» **DATA**
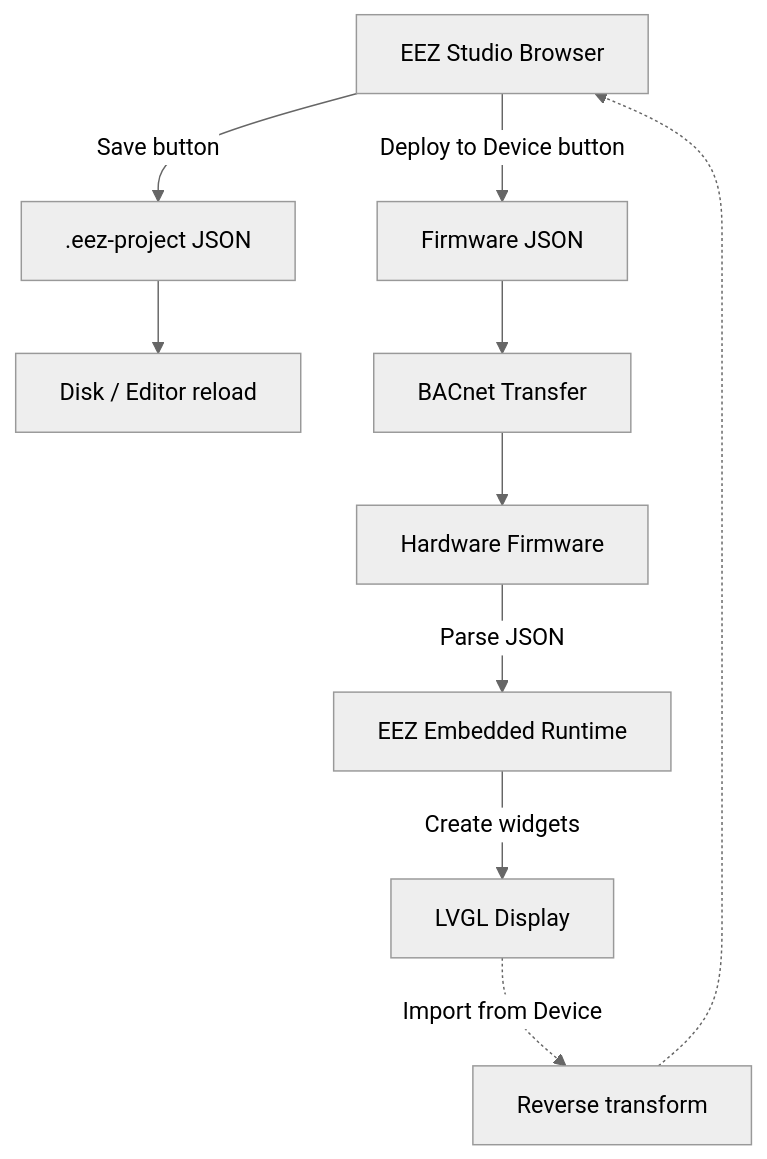
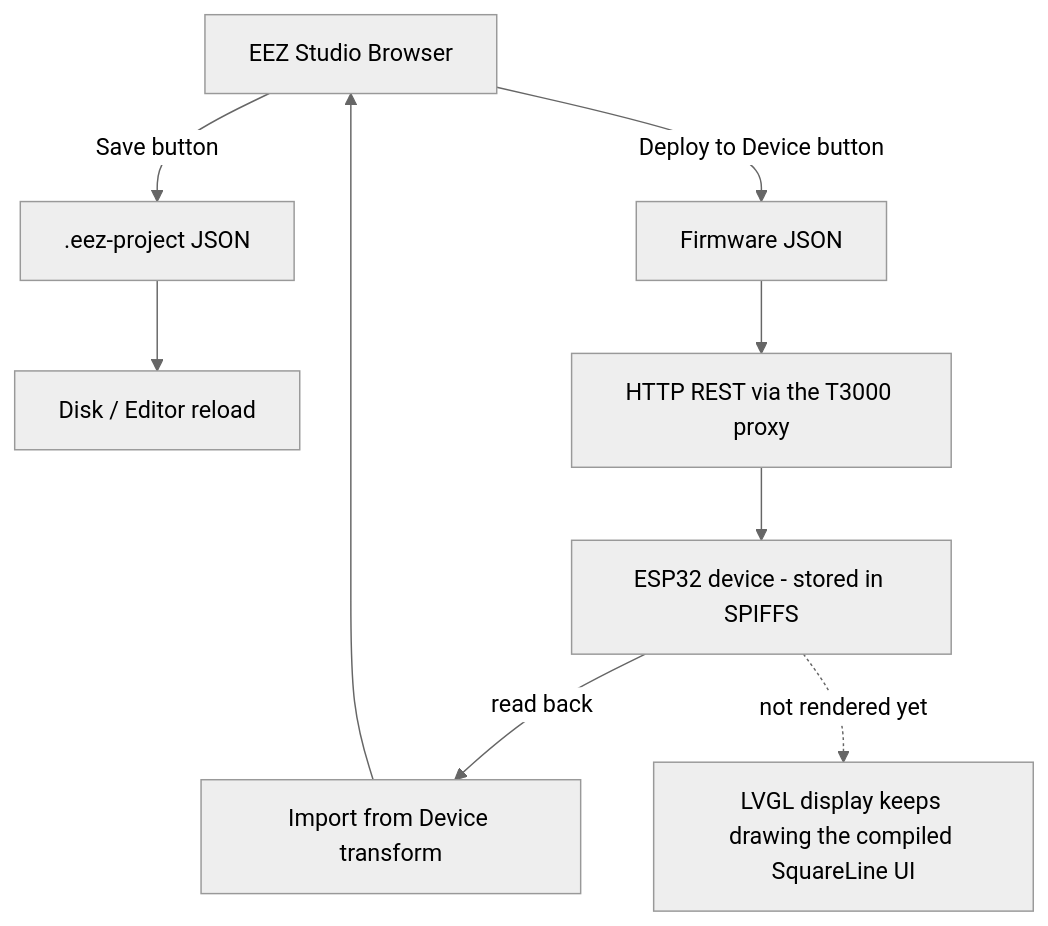
Before and after one commit to temcocontrols/T3000Webview: the diagram in docs/t3000/t3-eez-studio/lvgl-eez-project-json-format.md, drawn with Mermaid (neutral theme). The commit also changed other lines of this file and 4 other files, not shown here.

````diff
--- a/docs/t3000/t3-eez-studio/lvgl-eez-project-json-format.md
+++ b/docs/t3000/t3-eez-studio/lvgl-eez-project-json-format.md
@@ -16,14 +18,12 @@
 ```mermaid
 flowchart TD
     A[EEZ Studio Browser]
     A -->|"Save" button| B[.eez-project JSON]
     A -->|"Deploy to Device" button| C[Firmware JSON]
     B --> D[Disk / Editor reload]
-    C --> E[BACnet Transfer]
-    E --> F[Hardware Firmware]
-    F -->|Parse JSON| G[EEZ Embedded Runtime]
-    G -->|Create widgets| H[LVGL Display]
-
-    H -.->|"Import from Device"| I[Reverse transform]
-    I -.-> A
+    C --> E["HTTP REST via the T3000 proxy"]
+    E --> F["ESP32 device - stored in SPIFFS"]
+    F -->|"read back"| I["Import from Device transform"]
+    I --> A
+    F -.->|"not rendered yet"| H["LVGL display keeps drawing the compiled SquareLine UI"]
 ```
````
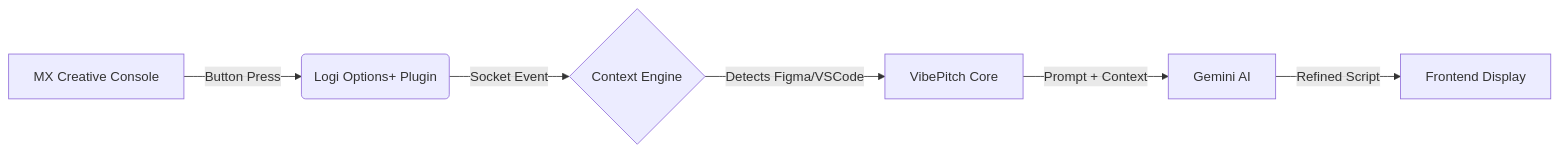
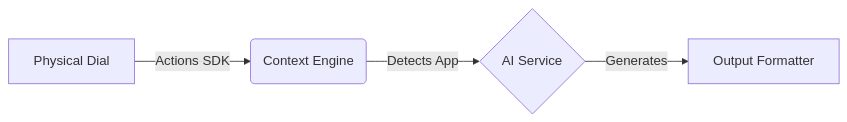
One commit to deepakbajaj12/VibePitch-AI changed the diagram in README.md. Above: the diagram before and after it, drawn with Mermaid. The commit also changed other lines of this file, not shown here.

````diff
--- a/README.md
+++ b/README.md
@@ -33,8 +31,6 @@
 ```mermaid
 graph LR
-    A[MX Creative Console] --"Button Press"--> B(Logi Options+ Plugin)
-    B --"Socket Event"--> C{Context Engine}
-    C --"Detects Figma/VSCode"--> D[VibePitch Core]
-    D --"Prompt + Context"--> E[Gemini AI]
-    E --"Refined Script"--> F[Frontend Display]
+    A[Physical Dial] --"Actions SDK"--> B(Context Engine)
+    B --"Detects App"--> C{AI Service}
+    C --"Generates"--> D[Output Formatter]
 ```
````
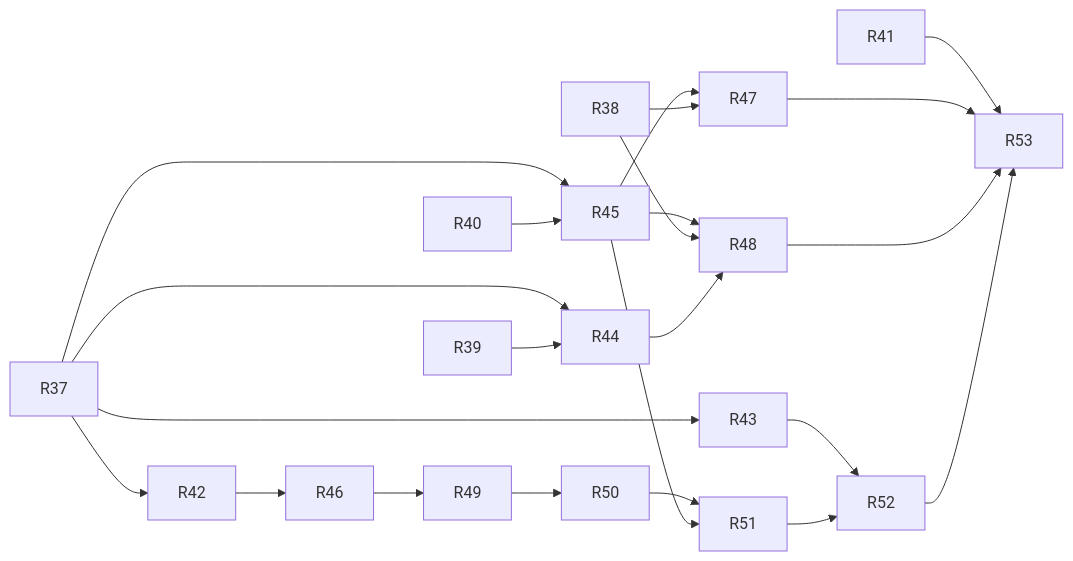
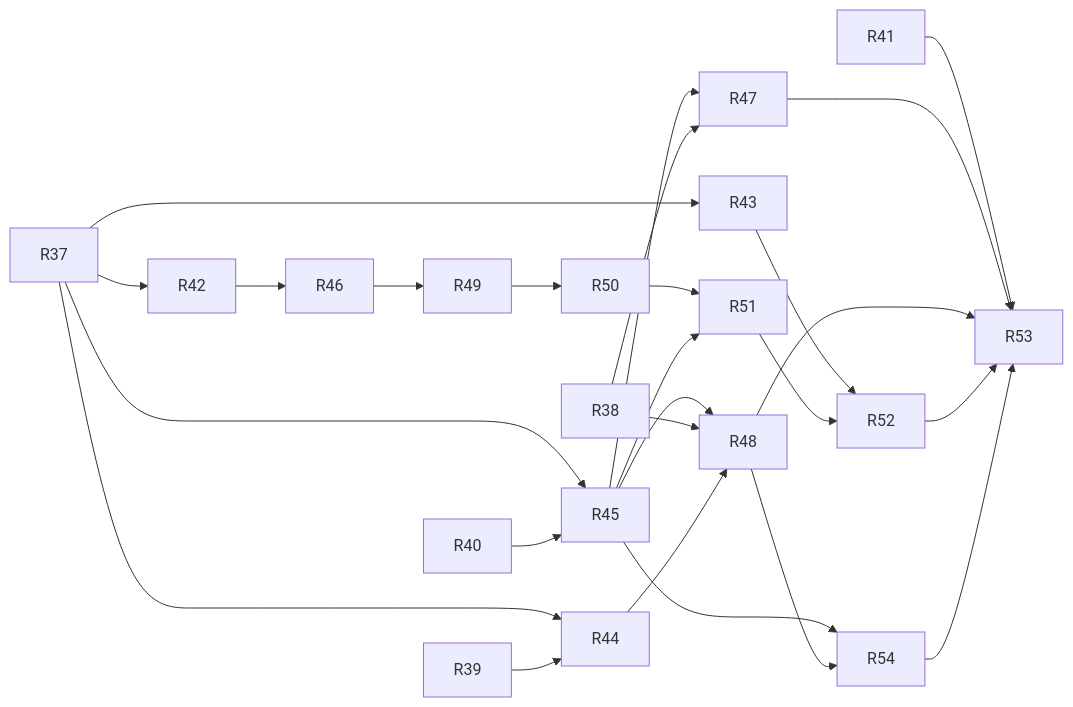
Before and after one commit to CipoBaruf/what-is-in-your-sky: the third of 3 diagrams in TASKS.md, drawn with Mermaid. The commit also changed other lines of this file and 2 other files, not shown here.

````diff
--- a/TASKS.md
+++ b/TASKS.md
@@ -1080,16 +1098,17 @@
 ```mermaid
 flowchart LR
   R37 --> R42 & R43 & R44 & R45
   R39 --> R44
   R40 --> R45
   R42 --> R46
   R46 --> R49
   R49 --> R50
   R50 --> R51
   R45 --> R47 & R48 & R51
   R38 --> R47 & R48
   R44 --> R48
   R43 --> R52
   R51 --> R52
-  R41 & R47 & R48 & R52 --> R53
+  R45 & R48 --> R54
+  R41 & R47 & R48 & R52 & R54 --> R53
 ```
````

» **EXERCISE**
All lines from the one holding "--> F[Hardware Firmware]" through the last line of the entries, and nothing else, are to be output exactly; leave out the pictures.

» **TASK RESPONSE**
-    E --> F[Hardware Firmware]
-    F -->|Parse JSON| G[EEZ Embedded Runtime]
-    G -->|Create widgets| H[LVGL Display]
-
-    H -.->|"Import from Device"| I[Reverse transform]
-    I -.-> A
+    C --> E["HTTP REST via the T3000 proxy"]
+    E --> F["ESP32 device - stored in SPIFFS"]
+    F -->|"read back"| I["Import from Device transform"]
+    I --> A
+    F -.->|"not rendered yet"| H["LVGL display keeps drawing the compiled SquareLine UI"]
 ```
````
One commit to deepakbajaj12/VibePitch-AI changed the diagram in README.md. Above: the diagram before and after it, drawn with Mermaid. The commit also changed other lines of this file, not shown here.

````diff
--- a/README.md
+++ b/README.md
@@ -33,8 +31,6 @@
 ```mermaid
 graph LR
-    A[MX Creative Console] --"Button Press"--> B(Logi Options+ Plugin)
-    B --"Socket Event"--> C{Context Engine}
-    C --"Detects Figma/VSCode"--> D[VibePitch Core]
-    D --"Prompt + Context"--> E[Gemini AI]
-    E --"Refined Script"--> F[Frontend Display]
+    A[Physical Dial] --"Actions SDK"--> B(Context Engine)
+    B --"Detects App"--> C{AI Service}
+    C --"Generates"--> D[Output Formatter]
 ```
````
Before and after one commit to CipoBaruf/what-is-in-your-sky: the third of 3 diagrams in TASKS.md, drawn with Mermaid. The commit also changed other lines of this file and 2 other files, not shown here.

````diff
--- a/TASKS.md
+++ b/TASKS.md
@@ -1080,16 +1098,17 @@
 ```mermaid
 flowchart LR
   R37 --> R42 & R43 & R44 & R45
   R39 --> R44
   R40 --> R45
   R42 --> R46
   R46 --> R49
   R49 --> R50
   R50 --> R51
   R45 --> R47 & R48 & R51
   R38 --> R47 & R48
   R44 --> R48
   R43 --> R52
   R51 --> R52
-  R41 & R47 & R48 & R52 --> R53
+  R45 & R48 --> R54
+  R41 & R47 & R48 & R52 & R54 --> R53
 ```
````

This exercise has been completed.